Drone Shadow 004: Satellite View, 2013
Digital pdf, text, paper.
18 x 24 inches
Edition of 250 + 3 APs
We are hosting an Artist Salon in conjunction with Watching You, a group exhibition exploring the unsettling relationship between the unannounced, invisible observer and the subject.
The exhibition addresses themes of desire and control over oneself and others.
Featuring work by Kohei Yoshiyuki, Thomson & Craighead, Cynthia Daignault, Vanessa Hodgkinson, Ai Weiwei, Cindy Sherman, Enxuto & Love, Ernesto Caivano, and James Bridle,five of the nine exhibited artists will share their individual practice and work within the context of the exhibition’s theme for an intimate programme.
Watching You is a splinter of a new form of creative and intellectual production, recognized by Jacques Rancière as an “aesthetic regime…of the sensible, which is extricated from its ordinary connections and is inhabited by a heterogeneous power, the power of a form of thought that has become foreign to itself…”
Between selfies and CCTV, smartphones and Google, we are gridlocked in algorithmic visualizations of data. We instigate power, desire, and pleasure, drawing out a trajectory for the impact of technologies upon our consciousness.
The works currently on view at 10011 reflect the aesthetic regime of our cultural climate. You are invited to take part and reflect on technology, surveillance and its growing influence on creative production.
ABOUT THE ARTISTS
Cynthia Daignault, James Bridle, Vanessa Hodgkinson, Enxuto & Love, Ernesto Caivano
** James Bridle** presents work as a writer, publisher, artist and technology theorist. His long-standing investigative interest in network interactions, both virtual and material, positions him at the intersection of innovative shifts in culture and science. Bridle exhibits online and off, often obviating his research and production process through episodes of long and short-form discourse and presentations.
** Ernesto Caivano** is gifted with the art of storytelling, which he relates in fantastical, meticulously romantic ink-drawings.
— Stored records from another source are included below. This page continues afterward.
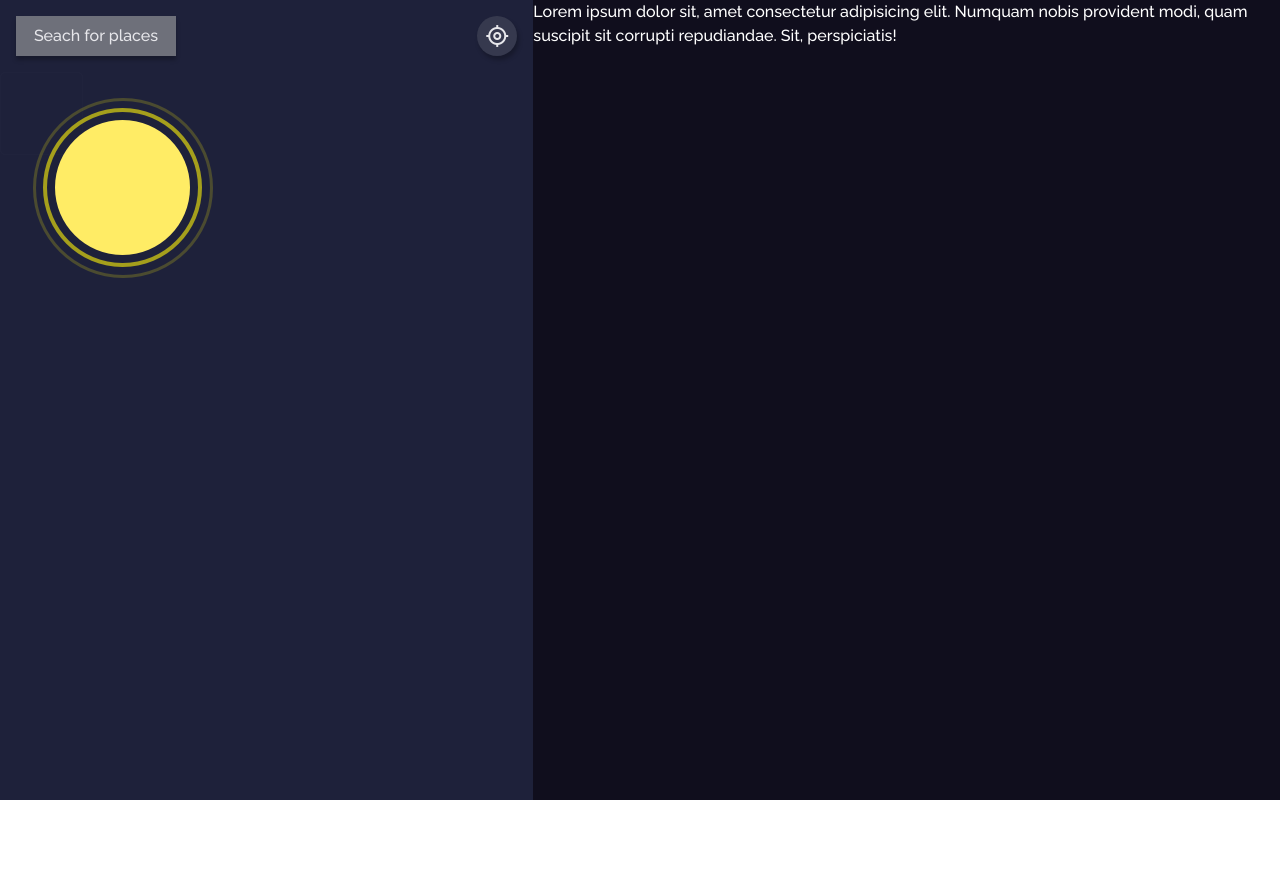
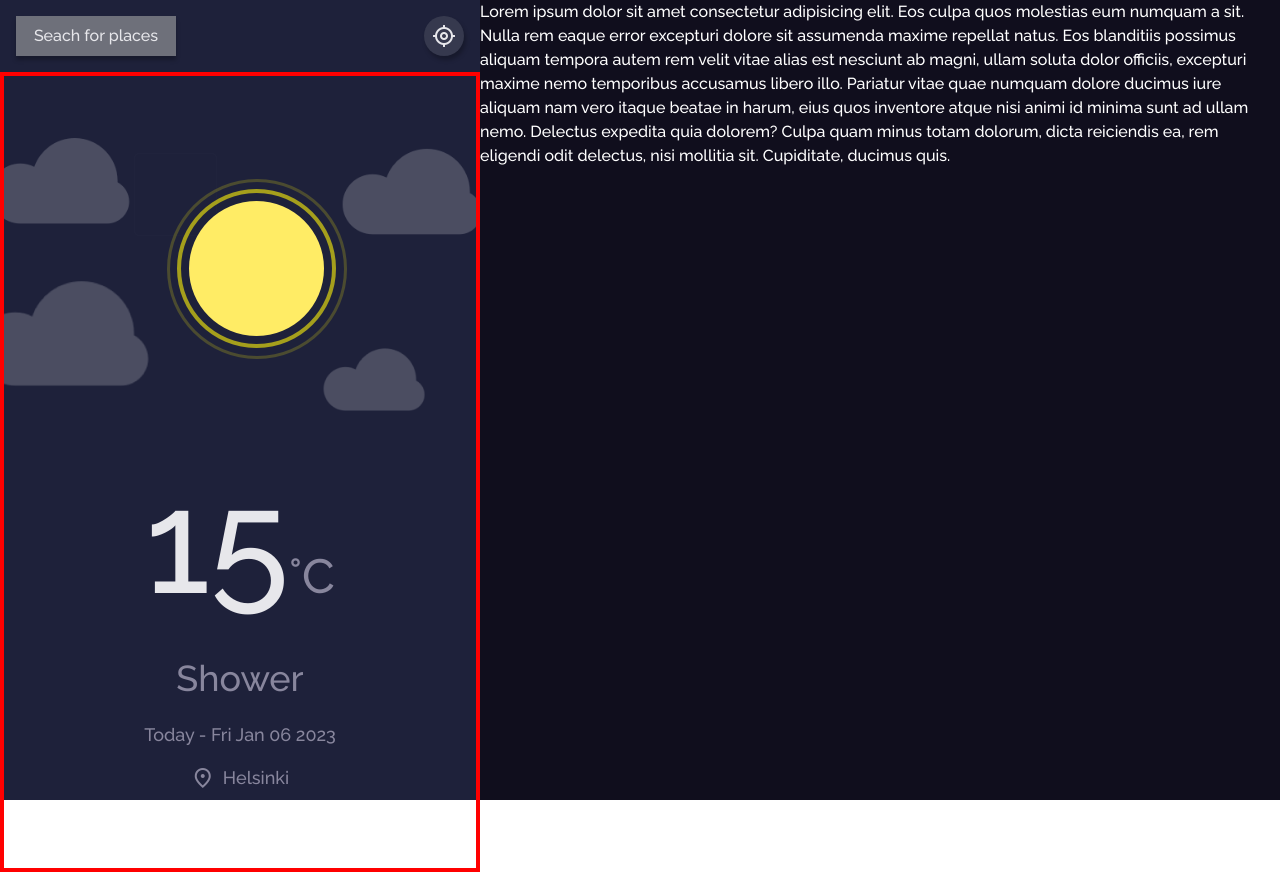
Before and after one commit to roquepulido/proyectoFinalN3, a React (Vite) app: page / in a window 1280 px wide. Before the commit the page ends 800 px from the top, so only its background shows below. Built offline with nearby package versions, Linux system fonts and the light colour scheme.

Commit message:
edicion estilos left aside

```diff
--- a/src/App.jsx
+++ b/src/App.jsx
@@ -1,22 +1,28 @@
 import "./css/App.css";
 import "bootstrap/dist/css/bootstrap.min.css";
-import "bootstrap/dist/js/bootstrap.bundle"
-import NavBar from "./components/NavBar";
+import "bootstrap/dist/js/bootstrap.bundle";
+import SearchMenu from "./components/SearchMenu";
+import PrincipalWidget from "./components/PrincipalWidget";
 
 function App() {
   return (
     <div className="App d-flex flex-column flex-sm-row">
-      <div className="left__panel col col-sm-5 vh-100">
-        <NavBar />
-        <div className="imgClima">
-          <img src="./img/Clear.png" alt="" />
-        </div>
+      <div className="left__panel col">
+        <SearchMenu />
+        <PrincipalWidget />
       </div>
       <div className="right__panel col col-sm vh-100">
         <p style={{ color: "white" }}>
-          Lorem ipsum dolor sit, amet consectetur adipisicing elit. Numquam
-          nobis provident modi, quam suscipit sit corrupti repudiandae. Sit,
-          perspiciatis!
+          Lorem ipsum dolor sit amet consectetur adipisicing elit. Eos culpa
+          quos molestias eum numquam a sit. Nulla rem eaque error excepturi
+          dolore sit assumenda maxime repellat natus. Eos blanditiis possimus
+          aliquam tempora autem rem velit vitae alias est nesciunt ab magni,
+          ullam soluta dolor officiis, excepturi maxime nemo temporibus
+          accusamus libero illo. Pariatur vitae quae numquam dolore ducimus iure
+          aliquam nam vero itaque beatae in harum, eius quos inventore atque
+          nisi animi id minima sunt ad ullam nemo. Delectus expedita quia
+          dolorem? Culpa quam minus totam dolorum, dicta reiciendis ea, rem
+          eligendi odit delectus, nisi mollitia sit. Cupiditate, ducimus quis.
         </p>
       </div>
     </div>
@@ -24,5 +30,3 @@ function App() {
 }
 
 export default App;
-459;
-981;
--- /dev/null
+++ b/src/components/PrincipalWidget.jsx
@@ -0,0 +1,17 @@
+import React from "react";
+import MainData from "./principalWidget/MainData";
+import MainStatus from "./principalWidget/MainStatus";
+import "../css/principalWidget.css"
+
+function PrincipalWidget() {
+  const todayDate = new Date();
+
+  return (
+    <div className="principal__widget h-100 d-flex justify-content-evenly">
+      <MainStatus />
+      <MainData temp="15" weather="Shower" place="Helsinki" date={todayDate.toDateString()} unit="C" />
+    </div>
+  );
+}
+
+export default PrincipalWidget;
--- a/src/components/NavBar.jsx
+++ b/src/components/SearchMenu.jsx
@@ -1,9 +1,11 @@
-function NavBar() {
+import "../css/searchMenu.css";
+
+function SearchMenu() {
   return (
     <>
       <div className="container__buttons d-flex justify-content-between p-3">
         <button
-          class="button__search"
+          className="button__search"
           type="button"
           data-bs-toggle="offcanvas"
           data-bs-target="#searchMenu"
@@ -12,27 +14,26 @@ function NavBar() {
           <span className="texto__claro">Seach for places</span>
         </button>
         <button className="button__localitation">
-          <span class="material-symbols-outlined">my_location</span>
+          <span className="material-symbols-outlined">my_location</span>
         </button>
       </div>
 
       <div
-        class="offcanvas offcanvas-start offcanvas__search"
+        className="offcanvas offcanvas-start offcanvas__search"
         data-bs-scroll="true"
-        tabindex="-1"
+        tabIndex="-1"
         id="searchMenu"
         aria-labelledby="searchMenuLabel"
       >
-        <div class="offcanvas-header d-flex flex-row-reverse">
+        <div className="offcanvas-header d-flex flex-row-reverse">
           <button
             type="button"
-            class="btn-close btn-close-white"
+            className="btn-close btn-close-white"
             data-bs-dismiss="offcanvas"
             aria-label="Close"
           ></button>
         </div>
-        <div class="offcanvas-body h-100">
-
+        <div className="offcanvas-body h-100">
           <div className="row g-0 form__search">
             <input
               className="col-8 me-2"
@@ -54,4 +55,4 @@ function NavBar() {
   );
 }
 
-export default NavBar;
+export default SearchMenu;
--- /dev/null
+++ b/src/components/principalWidget/MainData.jsx
@@ -0,0 +1,22 @@
+import React from "react";
+import "../../css/mainData.css";
+
+function MainData({ temp, weather, place, date, unit }) {
+  return (
+    <div className="main__data d-flex flex-column align-items-center">
+      <div className="temp__main">
+        <span className="texto__claro">{temp}</span>
+        <span>°{unit}</span>
+      </div>
+      <span className="weather__main mb-3">{weather}</span>
+      <div className="date__main mb-3">
+        <span>Today - {date}</span>
+      </div>
+      <div className="place_main d-flex gap-2 align-items-center">
+        <span className="material-symbols-outlined">location_on</span> {place}
+      </div>
+    </div>
+  );
+}
+
+export default MainData;
--- /dev/null
+++ b/src/components/principalWidget/MainStatus.jsx
@@ -0,0 +1,17 @@
+import React from "react";
+import "../../css/mainStatus.css";
+
+function MainStatus() {
+  return (
+    <div className="img__clima d-flex justify-content-center align-items-center position-relative w-100 ">
+      <img
+        className="img__bgClima "
+        src="./img/Cloud-background.png"
+        alt="background Image"
+      />
+      <img style={{"zIndex":"2"}} className="" src="./img/Clear.png" alt="" />
+    </div>
+  );
+}
+
+export default MainStatus;
--- a/src/css/App.css
+++ b/src/css/App.css
@@ -3,85 +3,18 @@ body {
   font-family: "Raleway", sans-serif !important;
   font-weight: 500 !important;
   font-size: 16px;
+  color: rgba(231, 231, 235, 1) !important ;
 }
 .left__panel {
+  min-width: 330px;
+  min-height: 100vh;
+  max-width: 480px;
   background-color: rgba(30, 33, 58, 1);
 }
 .right__panel {
+  min-width: 330px;
   background-color: #100e1d;
-}
-.img__clima {
-  background-image: url("./img/Cloud-background.png");
-  background-position: center;
-  background-size: contain;
-  background-repeat: no-repeat;
-  display: flex;
-  justify-content: center;
-  align-items: center;
 }
 .texto__claro {
   color: rgba(231, 231, 235, 1) !important;
 }
-.button__search {
-  width: 160px;
-  height: 40px;
-  background-color: #6e707a !important;
-  border-radius: 0px !important;
-  border: none !important;
-  box-shadow: 0px 4px 4px 0px rgba(0, 0, 0, 0.25);
-}
-.button__search span {
-  font-size: 16px;
-  line-height: 19px;
-}
-.button__localitation {
-  width: 40px;
-  height: 40px;
-  border-radius: 100%;
-  border: none;
-  box-shadow: 2px 4px 4px 0px #00000040;
-  background: rgba(110, 112, 122, 0.3);
-  color: #e7e7eb;
-  display: flex;
-  justify-content: center;
-  align-items: center;
-}
-.offcanvas__search {
-  background: rgba(30, 33, 58, 1) !important;
-}
-.button__pais {
-  width: 100% !important;
-  height: 4rem !important;
-  background-color: transparent;
-  border: none;
-  color: rgba(231, 231, 235, 1);
-  text-align: start;
-}
-.button__pais:hover {
-  border: 1px solid rgba(97, 100, 117, 1);
-}
-.form__search input {
-  height: 48px;
-  background-color: transparent !important;
-  color: rgba(231, 231, 235, 1);
-  padding-left: 2rem;
-  border: 1px solid rgba(231, 231, 235, 1);
-}
-.form__search input:hover {
-  border: 1px solid rgba(60, 71, 233, 1);
-}
-
-.form__search input::placeholder {
-  color: rgba(97, 100, 117, 1);
-}
-
-.form__search button {
-  background-color: rgba(60, 71, 233, 1);
-  color: rgba(231, 231, 235, 1);
-  border: none;
-  transition: 0.5s;
-}
-.form__search button:hover {
-  background-color: rgb(38, 51, 236);
-  border: 2px solid rgba(231, 231, 235, 1);
-}
--- /dev/null
+++ b/src/css/mainData.css
@@ -0,0 +1,18 @@
+.main__data {
+  color: rgba(136, 134, 157, 1);
+}
+.temp__main {
+  font-size: 3rem;
+}
+.temp__main .texto__claro {
+  font-size: 9rem;
+}
+.weather__main{
+  font-size: 2.25rem;
+}
+.date__main{
+  font-size: 1.125rem;
+}
+.place_main{
+  font-size: 1.125rem;
+}
--- /dev/null
+++ b/src/css/mainStatus.css
@@ -0,0 +1,13 @@
+.img__bgClima {
+  opacity: 0.2;
+  position: absolute;
+  width: 120%;
+  z-index: 0;
+
+  animation: mov 50s linear infinite;
+}
+@keyframes mov {
+  0%{left: -100px;}
+  50%{left:80px;}
+  100%{left:-100px}
+}
--- /dev/null
+++ b/src/css/principalWidget.css
@@ -0,0 +1,6 @@
+.principal__widget {
+  display: flex;
+  flex-direction: column;
+  border: 4px solid red;
+  overflow: hidden;
+}
--- /dev/null
+++ b/src/css/searchMenu.css
@@ -0,0 +1,65 @@
+.button__search {
+  width: 160px;
+  height: 40px;
+  background-color: #6e707a !important;
+  border-radius: 0px !important;
+  border: none !important;
+  box-shadow: 0px 4px 4px 0px rgba(0, 0, 0, 0.25);
+  z-index: 1;
+}
+.button__search span {
+  font-size: 16px;
+  line-height: 19px;
+}
+.button__localitation {
+  width: 40px;
+  height: 40px;
+  border-radius: 100%;
+  border: none;
+  box-shadow: 2px 4px 4px 0px #00000040;
+  background: rgba(110, 112, 122, 0.3);
+  color: #e7e7eb;
+  display: flex;
+  justify-content: center;
+  align-items: center;
+  z-index: 1;
+}
+.offcanvas__search {
+  background: rgba(30, 33, 58, 1) !important;
+}
+.button__pais {
+  width: 100% !important;
+  height: 4rem !important;
+  background-color: transparent;
+  border: none;
+  color: rgba(231, 231, 235, 1);
+  text-align: start;
+}
+.button__pais:hover {
+  border: 1px solid rgba(97, 100, 117, 1);
+}
+.form__search input {
+  height: 48px;
+  background-color: transparent !important;
+  color: rgba(231, 231, 235, 1);
+  padding-left: 2rem;
+  border: 1px solid rgba(231, 231, 235, 1);
+}
+.form__search input:hover {
+  border: 1px solid rgba(60, 71, 233, 1);
+}
+
+.form__search input::placeholder {
+  color: rgba(97, 100, 117, 1);
+}
+
+.form__search button {
+  background-color: rgba(60, 71, 233, 1);
+  color: rgba(231, 231, 235, 1);
+  border: none;
+  transition: 0.3s;
+}
+.form__search button:hover {
+  background-color: rgb(38, 51, 236);
+  border: 2px solid rgba(231, 231, 235, 1);
+}
--- a/vite.config.js
+++ b/vite.config.js
@@ -3,6 +3,6 @@ import react from "@vitejs/plugin-react";
 
 // https://vitejs.dev/config/
 export default defineConfig({
-  base: "proyectoFinalN3",
+  base: "/proyectoFinalN3/",
   plugins: [react()],
 });
```
Lines whose indentation alone changed are shown as unchanged.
Erupting from myth, folklore, poetry, natural cues and science fiction. Caivano’s work has been the subject of a number of solo shows: at White Cube in London and at MoMA PS1, where his site-specific mural In the Woods(2004) is permanently installed in one of the building’s stairwells. He has also been included in notable group exhibitions such as No New Thing Under the Sun (2010) at the Royal Academy in London, The Compulsive Line: Etching 1900 to Now at the Museum of Modern Art (2006), Greater New York 2005 at MoMA PS1, and the 2004 Whitney Biennial.
** Cynthia Daignault*** *was born in Baltimore, Maryland, and currently lives in New York. She attended Stanford University, and was a MacDowell Colony Fellow in 2010. She edited the monograph on Sean Landers, Improbable History, which was published by JRP Ringier in 2011. Her work was featured in a solo show at White Columns in 2011. Daignault is a recipient of the 2011 Rema Hort Mann Foundation Grant.
** João Enxuto & Erica Love** have been collaborating since 2009 on work that examines the effects of new technology on traditional aesthetic categories, institutions, and artistic labor. The collaboration has resulted in a set of art objects, performances, and interventions. Enxuto & Love have performed and exhibited at the Pratt Institute, Vox Populi, Yossi Milo Gallery, carriage trade, Visions of the Now Festival in Stockholm and the Tamayo Museum in Mexico City. They were Studio Art fellows at the Whitney Museum Independent Study Program for 2012-2013 and will be participants in the Art & Law Program in 2014.
** Vanessa Hodgkinson ** has a long-standing interest in conceptual and structural frameworks that reinforce her process of communicating ideas through painting. Evolving out of a practical training in the crafts of traditional Islamic art, and an art historical background influenced by Said’s critique of Orientalism, Hodgkinson couples the Aniconic with an ongoing inquiry into the figurative ‘Other’ as a digital presence on the Internet. Recently Hodgkinson has made a move away from a culturally specific geometrical vernacular of Islamic pattern towards a more universal framework of the grid as a tool for producing images. Her grids are investigations into the potential for image-making inherent in network technologies, new media distribution and CGI.